### WHAT TO DO
Repeat the whole listing exactly as it appears.

### THE INPUT
________

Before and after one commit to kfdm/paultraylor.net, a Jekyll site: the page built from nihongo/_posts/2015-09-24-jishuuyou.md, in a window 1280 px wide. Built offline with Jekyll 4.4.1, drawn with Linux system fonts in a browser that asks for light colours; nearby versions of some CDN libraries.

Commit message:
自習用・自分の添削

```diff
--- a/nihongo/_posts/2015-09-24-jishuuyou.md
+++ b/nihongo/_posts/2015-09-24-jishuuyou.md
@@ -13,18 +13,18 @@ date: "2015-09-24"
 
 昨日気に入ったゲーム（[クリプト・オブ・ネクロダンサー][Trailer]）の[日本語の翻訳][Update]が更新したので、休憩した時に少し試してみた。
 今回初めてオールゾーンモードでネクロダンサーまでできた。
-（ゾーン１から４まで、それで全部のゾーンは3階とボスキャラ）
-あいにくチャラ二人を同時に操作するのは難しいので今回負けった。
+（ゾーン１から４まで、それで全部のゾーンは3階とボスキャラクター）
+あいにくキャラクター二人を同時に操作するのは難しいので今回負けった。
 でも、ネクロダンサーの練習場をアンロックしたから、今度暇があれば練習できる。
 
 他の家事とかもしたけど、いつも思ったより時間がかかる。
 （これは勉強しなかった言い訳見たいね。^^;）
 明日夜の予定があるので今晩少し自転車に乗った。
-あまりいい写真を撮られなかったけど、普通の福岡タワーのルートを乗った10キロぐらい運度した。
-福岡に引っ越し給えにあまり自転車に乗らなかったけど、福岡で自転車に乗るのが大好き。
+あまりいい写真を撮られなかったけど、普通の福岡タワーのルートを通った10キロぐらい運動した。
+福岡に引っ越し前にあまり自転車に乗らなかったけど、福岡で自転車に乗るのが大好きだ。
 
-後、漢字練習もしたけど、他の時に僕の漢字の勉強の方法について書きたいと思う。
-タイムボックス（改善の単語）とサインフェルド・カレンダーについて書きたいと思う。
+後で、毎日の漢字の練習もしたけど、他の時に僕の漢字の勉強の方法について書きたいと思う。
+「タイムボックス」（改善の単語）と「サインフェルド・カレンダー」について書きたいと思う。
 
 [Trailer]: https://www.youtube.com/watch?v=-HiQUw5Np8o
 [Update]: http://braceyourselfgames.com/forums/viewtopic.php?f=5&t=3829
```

________

### OUTPUT OF THE EXERCISE
Before and after one commit to kfdm/paultraylor.net, a Jekyll site: the page built from nihongo/_posts/2015-09-24-jishuuyou.md, in a window 1280 px wide. Built offline with Jekyll 4.4.1, drawn with Linux system fonts in a browser that asks for light colours; nearby versions of some CDN libraries.

Commit message:
自習用・自分の添削

```diff
--- a/nihongo/_posts/2015-09-24-jishuuyou.md
+++ b/nihongo/_posts/2015-09-24-jishuuyou.md
@@ -13,18 +13,18 @@ date: "2015-09-24"
 
 昨日気に入ったゲーム（[クリプト・オブ・ネクロダンサー][Trailer]）の[日本語の翻訳][Update]が更新したので、休憩した時に少し試してみた。
 今回初めてオールゾーンモードでネクロダンサーまでできた。
-（ゾーン１から４まで、それで全部のゾーンは3階とボスキャラ）
-あいにくチャラ二人を同時に操作するのは難しいので今回負けった。
+（ゾーン１から４まで、それで全部のゾーンは3階とボスキャラクター）
+あいにくキャラクター二人を同時に操作するのは難しいので今回負けった。
 でも、ネクロダンサーの練習場をアンロックしたから、今度暇があれば練習できる。
 
 他の家事とかもしたけど、いつも思ったより時間がかかる。
 （これは勉強しなかった言い訳見たいね。^^;）
 明日夜の予定があるので今晩少し自転車に乗った。
-あまりいい写真を撮られなかったけど、普通の福岡タワーのルートを乗った10キロぐらい運度した。
-福岡に引っ越し給えにあまり自転車に乗らなかったけど、福岡で自転車に乗るのが大好き。
+あまりいい写真を撮られなかったけど、普通の福岡タワーのルートを通った10キロぐらい運動した。
+福岡に引っ越し前にあまり自転車に乗らなかったけど、福岡で自転車に乗るのが大好きだ。
 
-後、漢字練習もしたけど、他の時に僕の漢字の勉強の方法について書きたいと思う。
-タイムボックス（改善の単語）とサインフェルド・カレンダーについて書きたいと思う。
+後で、毎日の漢字の練習もしたけど、他の時に僕の漢字の勉強の方法について書きたいと思う。
+「タイムボックス」（改善の単語）と「サインフェルド・カレンダー」について書きたいと思う。
 
 [Trailer]: https://www.youtube.com/watch?v=-HiQUw5Np8o
 [Update]: http://braceyourselfgames.com/forums/viewtopic.php?f=5&t=3829
```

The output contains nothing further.